How do a regional arts and culture organization and a Latinx economic and community development organization intersect? Months ago, RACC and the Hispanic Metropolitan Chamber (HMC) first met to discuss partnering and what that would look like. Together, we asked this question, and the answer was right there: our commitment to the creative and entrepreneurial Latinx community.
We turned this commitment tangible through Latinidades: An Art Show Celebrating Latinx Artists, a first-of-its kind First Thursday art show that opened on August 2nd. Mercedes Orozco, Director of UNA Gallery, led the show curation. Once a contemporary art space, UNA Gallery is now a non-localized visibility project that supports the creativity of people of color (POC), queer, femme, and gender non-conforming artists through exhibit curation and events throughout Portland.

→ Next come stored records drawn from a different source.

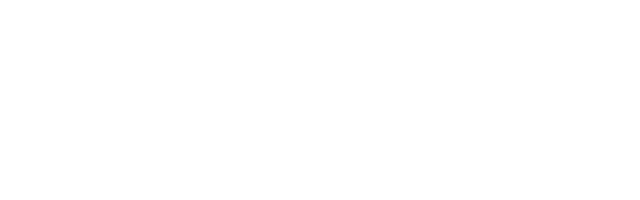
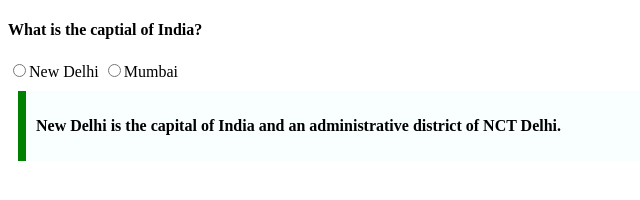
Before and after one commit to acciojob/trivia-SurjeetMandal, a website: page main.html in a window 1280 px wide. Shown: the whole page, without its empty margins (0-640 px from the left). Drawn offline with Linux system fonts and the light colour scheme.

Commit message:
created a submission

```diff
--- a/main.html
+++ b/main.html
@@ -8,6 +8,18 @@
 
 <body>
 	<!-- the entire body must be written by student -->
+	<section id="trivia">
+		<div>
+			<h4>What is the captial of India?</h4>
+			<form>
+				<input type="radio"><label>New Delhi</label>
+				<input type="radio"><label>Mumbai</label>
+			</form>
+		</div>
+		<div id="blockquote">
+			<p>New Delhi is the capital of India and an administrative district of NCT Delhi.</p>
+		</div>
+	</section>
     <script type="text/javascript" src="./script.js">
 </script>
 
--- a/styles.css
+++ b/styles.css
@@ -1,2 +1,8 @@
-
-/* Your CSS Code here. */
+#blockquote{
+	Max-width: 600px;
+	Margin: 10px;
+	Padding: 10px;
+	Border-left: 8px solid green;
+	Background-color: #f8fffe;
+	Font-weight: Bold;
+}
```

Together, we transformed the HMC office into an art gallery with an opening reception that welcomed over 60 community members. The range of artwork and artist experience, thanks to Mercedes’ curatorial direction, is truly the soul of Latinidades. Just like the Latinx identity, these artists’ work are not homogenous – and Latinidades is just a taste of what the creative Latinx community looks like.
Eleven local Portland Latinx artists were featured in the exhibit, ranging from sculptors, painters, to printmakers:

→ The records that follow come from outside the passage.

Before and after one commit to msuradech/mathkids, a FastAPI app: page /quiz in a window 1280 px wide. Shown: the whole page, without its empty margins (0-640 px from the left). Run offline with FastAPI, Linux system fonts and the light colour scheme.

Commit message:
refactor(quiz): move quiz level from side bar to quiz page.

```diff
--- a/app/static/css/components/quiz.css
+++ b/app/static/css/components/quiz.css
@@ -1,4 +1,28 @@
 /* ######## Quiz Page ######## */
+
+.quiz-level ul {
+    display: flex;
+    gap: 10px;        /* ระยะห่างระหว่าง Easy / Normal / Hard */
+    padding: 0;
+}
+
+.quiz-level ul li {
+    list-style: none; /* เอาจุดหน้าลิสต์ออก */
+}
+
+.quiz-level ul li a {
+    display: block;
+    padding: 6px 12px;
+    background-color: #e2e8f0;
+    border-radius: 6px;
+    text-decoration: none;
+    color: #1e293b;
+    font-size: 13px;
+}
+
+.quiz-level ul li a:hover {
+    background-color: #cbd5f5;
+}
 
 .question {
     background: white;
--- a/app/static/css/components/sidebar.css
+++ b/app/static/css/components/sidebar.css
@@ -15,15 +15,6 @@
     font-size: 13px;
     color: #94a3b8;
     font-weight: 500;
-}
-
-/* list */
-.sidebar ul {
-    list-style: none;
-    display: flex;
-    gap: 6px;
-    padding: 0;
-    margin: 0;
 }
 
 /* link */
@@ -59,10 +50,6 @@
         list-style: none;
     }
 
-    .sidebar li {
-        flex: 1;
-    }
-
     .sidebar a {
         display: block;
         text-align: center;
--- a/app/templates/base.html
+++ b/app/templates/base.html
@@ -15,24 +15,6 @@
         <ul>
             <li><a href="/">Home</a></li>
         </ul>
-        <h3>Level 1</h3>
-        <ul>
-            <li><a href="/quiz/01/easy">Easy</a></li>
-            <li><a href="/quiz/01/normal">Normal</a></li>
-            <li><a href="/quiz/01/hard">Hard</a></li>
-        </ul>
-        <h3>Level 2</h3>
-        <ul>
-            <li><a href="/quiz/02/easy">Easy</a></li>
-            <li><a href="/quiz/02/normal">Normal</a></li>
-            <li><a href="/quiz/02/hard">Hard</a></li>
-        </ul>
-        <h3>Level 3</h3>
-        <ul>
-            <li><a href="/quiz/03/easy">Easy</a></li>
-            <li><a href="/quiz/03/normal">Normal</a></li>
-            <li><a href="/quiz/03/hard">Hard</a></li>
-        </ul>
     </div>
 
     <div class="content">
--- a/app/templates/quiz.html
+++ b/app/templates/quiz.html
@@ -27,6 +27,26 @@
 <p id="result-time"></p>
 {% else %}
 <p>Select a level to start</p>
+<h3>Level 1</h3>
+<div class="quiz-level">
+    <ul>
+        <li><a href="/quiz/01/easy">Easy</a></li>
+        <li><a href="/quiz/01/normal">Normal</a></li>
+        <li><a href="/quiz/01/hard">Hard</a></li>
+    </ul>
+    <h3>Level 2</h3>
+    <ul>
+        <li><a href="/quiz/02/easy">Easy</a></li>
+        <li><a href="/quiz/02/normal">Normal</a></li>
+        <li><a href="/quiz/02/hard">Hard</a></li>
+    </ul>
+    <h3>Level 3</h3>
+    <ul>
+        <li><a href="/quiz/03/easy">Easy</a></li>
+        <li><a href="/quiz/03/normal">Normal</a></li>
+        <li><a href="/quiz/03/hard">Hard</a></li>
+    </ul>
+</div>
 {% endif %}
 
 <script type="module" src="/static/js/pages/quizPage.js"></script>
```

- Angie Woolery-Herrera,
- Augusto Silva,
- Bizar Gomez,
- Daniela del Mar and Camila Araya (Letra Chueca Press),
- Diego Morales-Portillo,
- Lorena Guerra Matteucci (M3AT),

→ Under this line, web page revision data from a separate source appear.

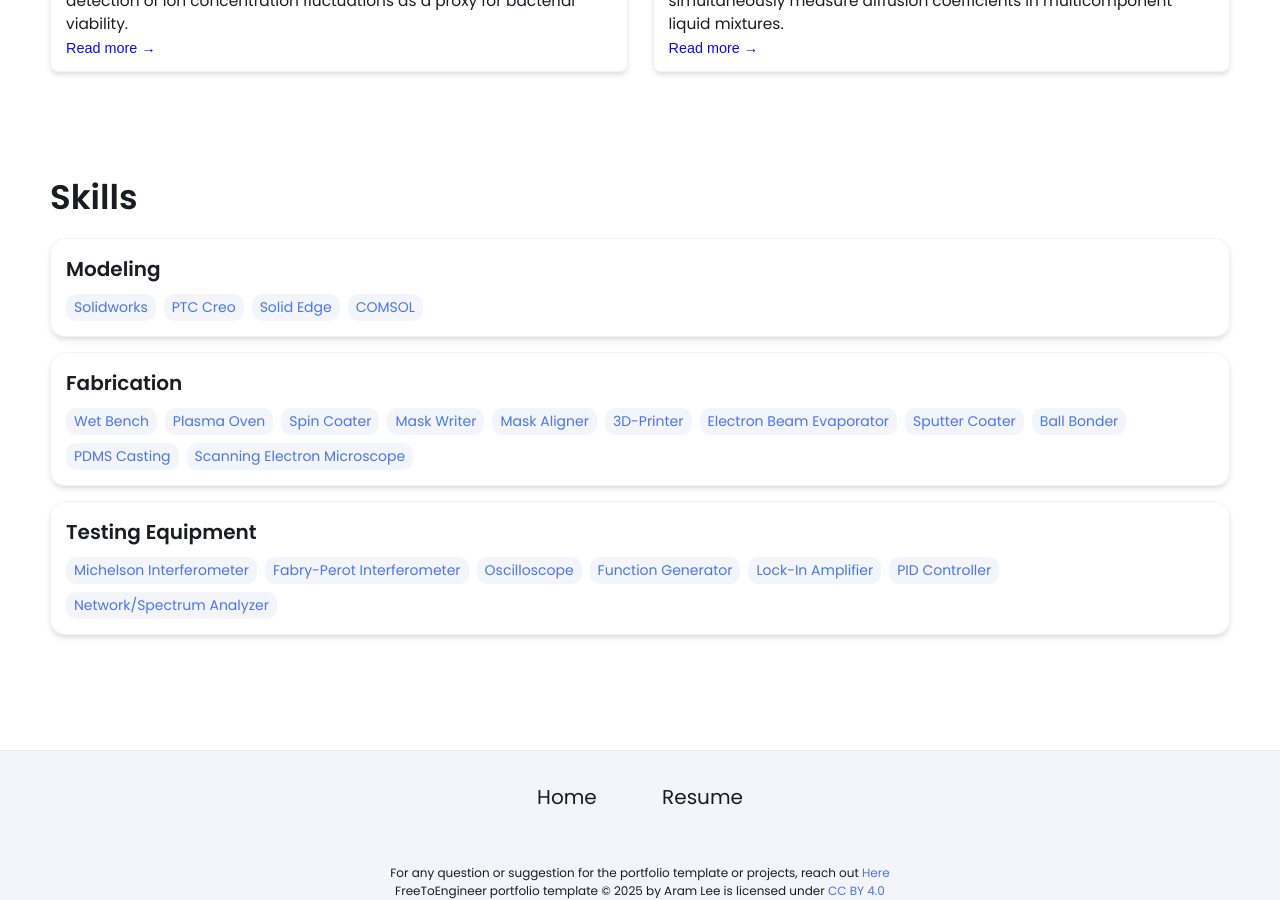
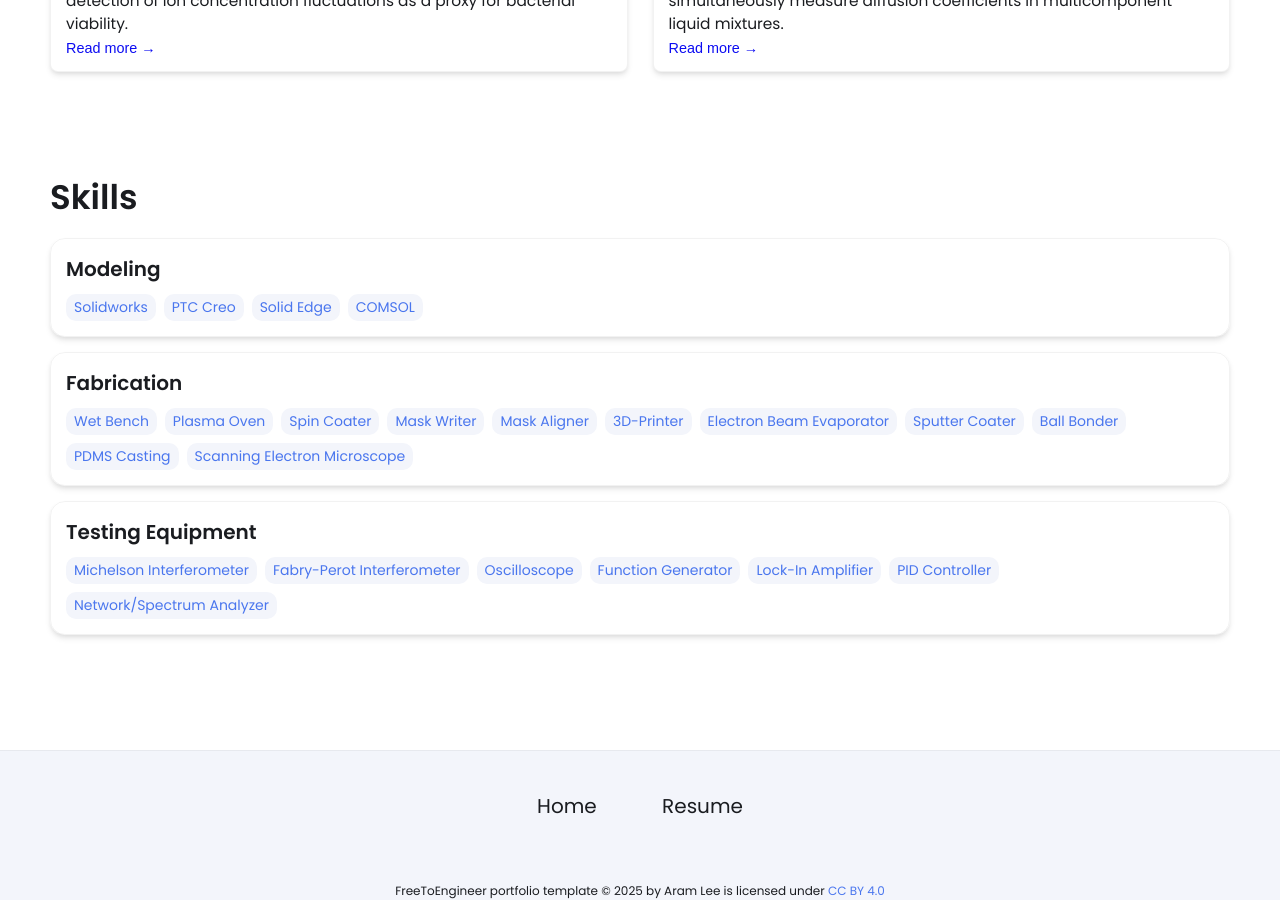
Before and after one commit to HagenGress/HagenGress.github.io, a Jekyll site: the page built from index.html, in a window 1280 px wide and 900 px high, scrolled down 1204 px. Built offline with Jekyll 4.4.1, drawn with Linux system fonts in a browser that asks for light colours.

Commit message:
Update footer.html

```diff
--- a/_includes/footer.html
+++ b/_includes/footer.html
@@ -25,7 +25,7 @@
         </div>
     </div>
     <div class="license">
-        <span>For any question or suggestion for the portfolio template or projects, reach out <a class="help" href="mailto:aram.lee12@gmail.com"> Here</a> </span>
+        <!--<span>For any question or suggestion for the portfolio template or projects, reach out <a class="help" href="mailto:aram.lee12@gmail.com"> Here</a> </span>-->
         <p>FreeToEngineer portfolio template © 2025 by Aram Lee is licensed under <a href="https://creativecommons.org/licenses/by/4.0/?ref=chooser-v1">CC BY 4.0</a></p>
     </div>
 </footer>
```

- Maria Rodriguez,
- Rebecca Artemisa,
- Ruben Garcia Marrufo, and
- Tenya Rodriguez.
The night was filled with live music, appetizers from Latinx vendors, and vodka tasting sponsored by Parlae vodka, a local Latinx vodka distillery. By night’s end, 5 pieces of artwork were sold, and we’re expecting several more as the show remains up on the Chamber’s walls.
As organizations with the resources not often afforded to artists of color, we understand the importance of finding ways to make those resources or opportunities more widely available, more often. These all matter, since it is shows and exhibit opportunities like Latinidades that have the potential to propel artists into bigger and more opportunities. Ultimately, the warm reception for Latinidades serves as both a reminder and encouragement for more creative, non-traditional collaborations to address the needs of many communities often left out of the traditional arts scene.
For those who missed the opening reception, we invite you to stop by the Hispanic Metropolitan Chamber office (333 SW 5th Avenue Suite 100, Portland, OR 97204) Monday thru Friday between 9am – 5pm. The works will be up until September 30th, 2018. As for future collaborative shows, RACC will continue finding opportunities to create spaces for the many communities facing similar challenges of representation and inclusion, and we hope you will join us as these take place.